Winner of the Global Humanities Translation Prize
A classic of modern Provençal literature, Jóusè d’Arbaud’s 1926 masterpiece “The Beast of Vacarés” (also known as “The Beast of Vaccarès”) is a haunting parable. Set during the fifteenth century, the tale is narrated by a solitary bull herder—known as a gardian—who stumbles upon a starving creature that is half man, half goat. Terrified, the gardian is nonetheless drawn to the eloquent Beast, a dying demigod who laments the loss of his glorious past even as he wields power over the animals around him. Torn between pity and fear, unable to understand his experiences and afraid he will be condemned for heresy, the gardian records his encounters in a journal, hoping that one day readers will make sense of what he cannot.

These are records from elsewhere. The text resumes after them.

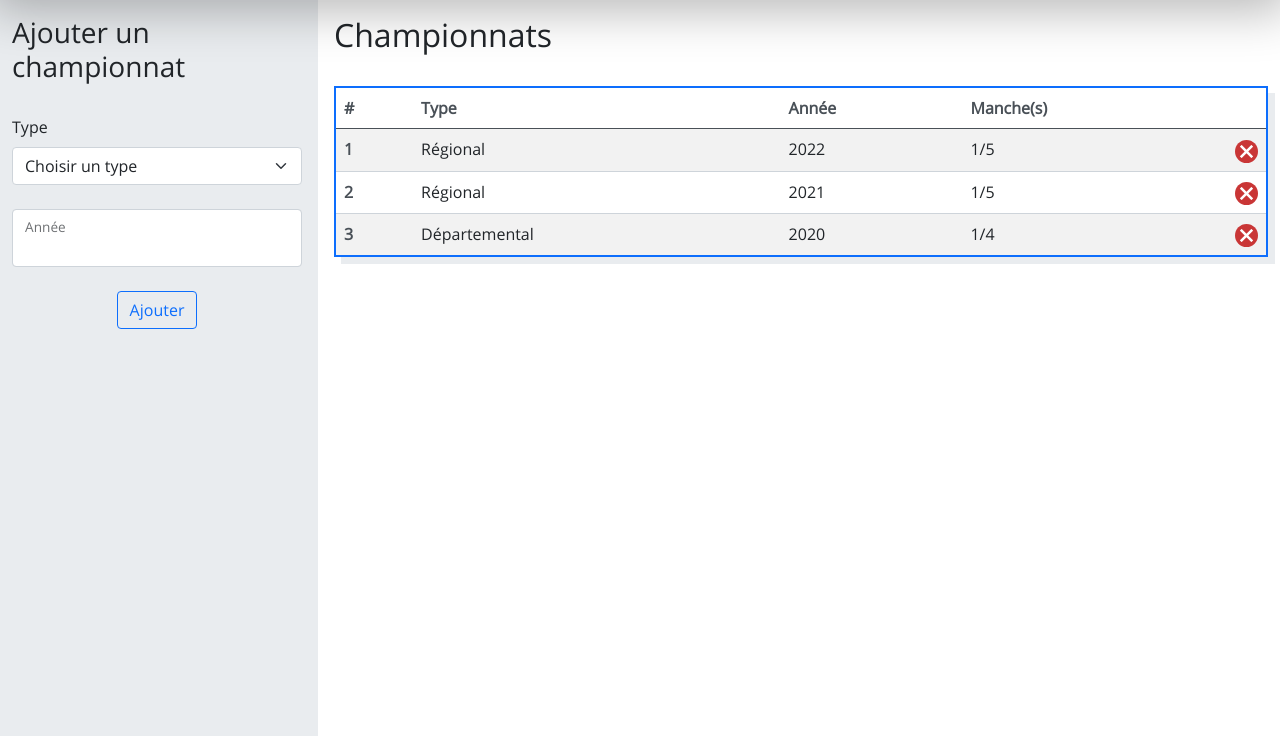
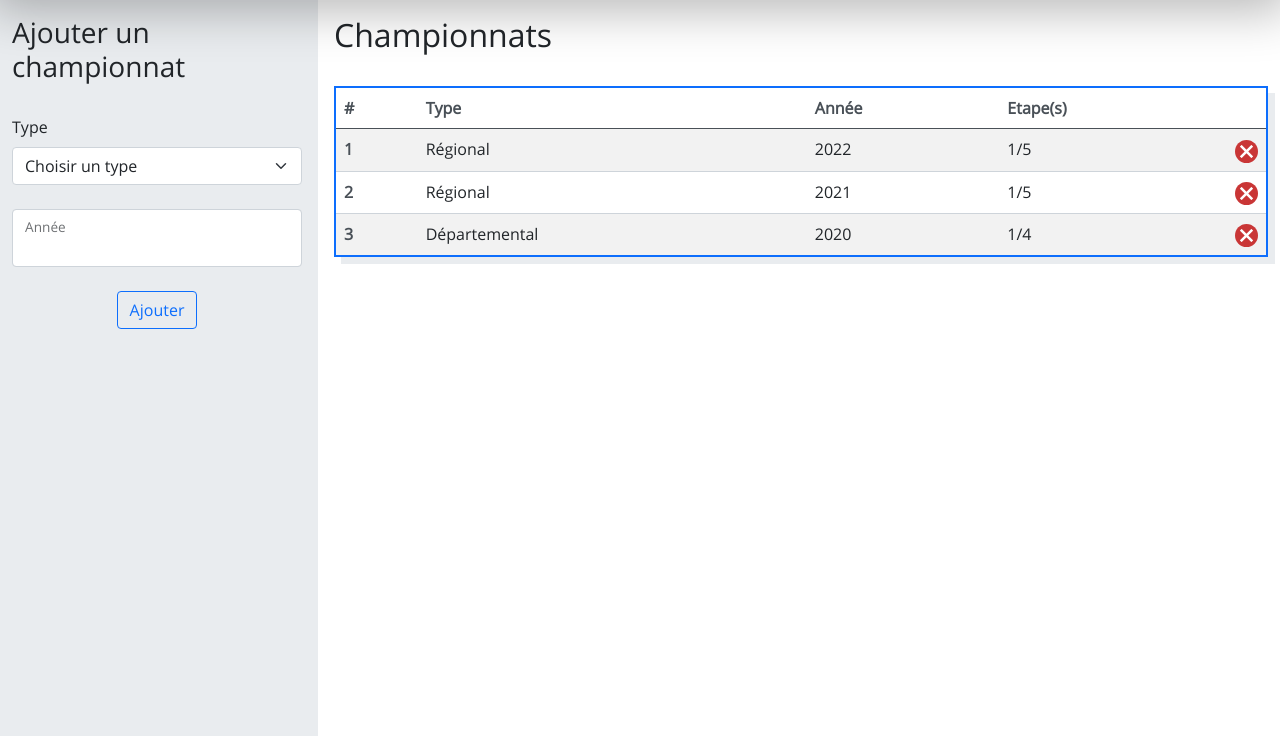
Before and after one commit to VirgileVV1/ProjetCo1_BMX, a Flask app: page /championnats/ in a window 1280 px wide. Shown: the part 74-810 px from the top of the page. Run offline with Flask 2, Linux system fonts and the light colour scheme; a user stored in the database is signed in; data comes from the database, SQL or seed files in the repository; some libraries are stand-ins or nearby versions.

Commit message:
Update championnats.html

```diff
--- a/source/website/templates/championnats.html
+++ b/source/website/templates/championnats.html
@@ -41,7 +41,7 @@
             <th scope="col">#</th>
             <th scope="col">Type</th>
             <th scope="col">Année</th>
-            <th scope="col">Manche(s)</th>
+            <th scope="col">Etape(s)</th>
             <th scope="col"></th>
         </tr>
     </thead>
```
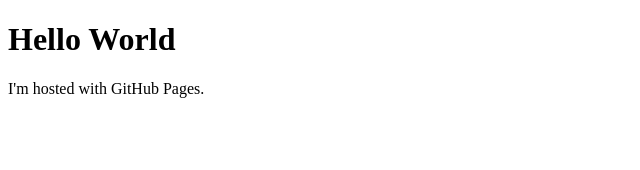
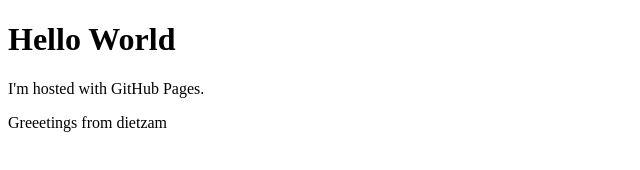
Before and after one commit to dietzam/dietzam.github.io, a plain HTML site: page index.html in a window 1280 px wide. Shown: the whole page, without its empty margins (0-640 px from the left). Drawn offline with Linux system fonts and the light colour scheme.

Commit message:
Update index.html

```diff
--- a/index.html
+++ b/index.html
@@ -3,5 +3,6 @@
 <body>
 <h1>Hello World</h1>
 <p>I'm hosted with GitHub Pages.</p>
+<p>Greeetings from dietzam</p>
 </body>
 </html>
```
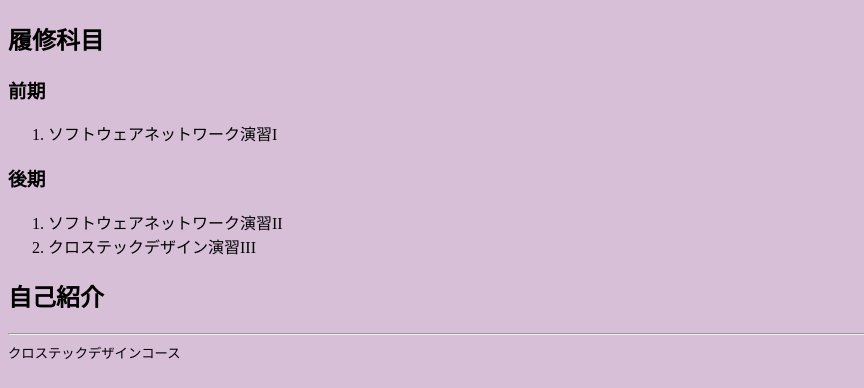
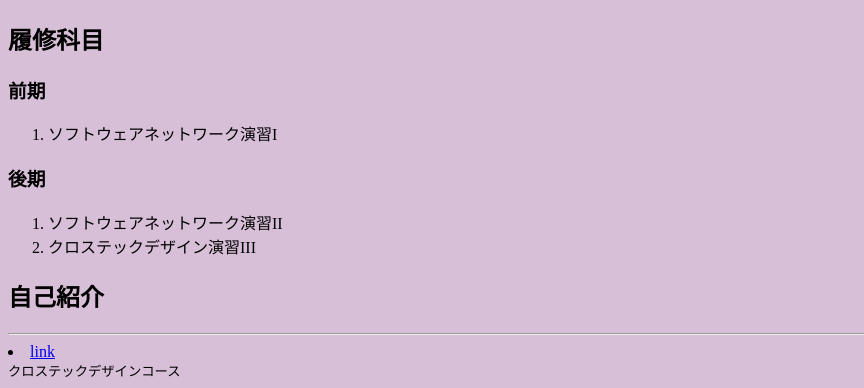
Before and after one commit to KUAD-XtechDesign/studyprogress-TanaPrasert, a plain HTML site: page index.html in a window 1280 px wide. Shown: the part 1317-1705 px from the top of the page, without its empty margins (0-864 px from the left). Drawn offline with Linux system fonts and the light colour scheme.

Commit message:
update files

```diff
--- a/index.html
+++ b/index.html
@@ -35,11 +35,13 @@
         </ol>
         <h2>自己紹介</h2>
         <hr>
+      <li><a href="http://www.greyhoundcafe.co.th">link</a></li>
     </main>
 
     <footer>
       <small>クロステックデザインコース</small>
     </footer>
 
+
   </body>
 </html>
```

Set in the vast, lonely landscape of the Camargue delta, where the Rhône meets the Mediterranean, The Beast seamlessly melds fantasy with naturalistic detail about the region’s flora and fauna. Three additional stories—“The Caraco,” “Pèire Guilhem’s Remorse,” and “The Longline”—explore the lives of twentieth-century gardians in the region. Each man succumbs to fears and social pressure, tragically losing what he most loves.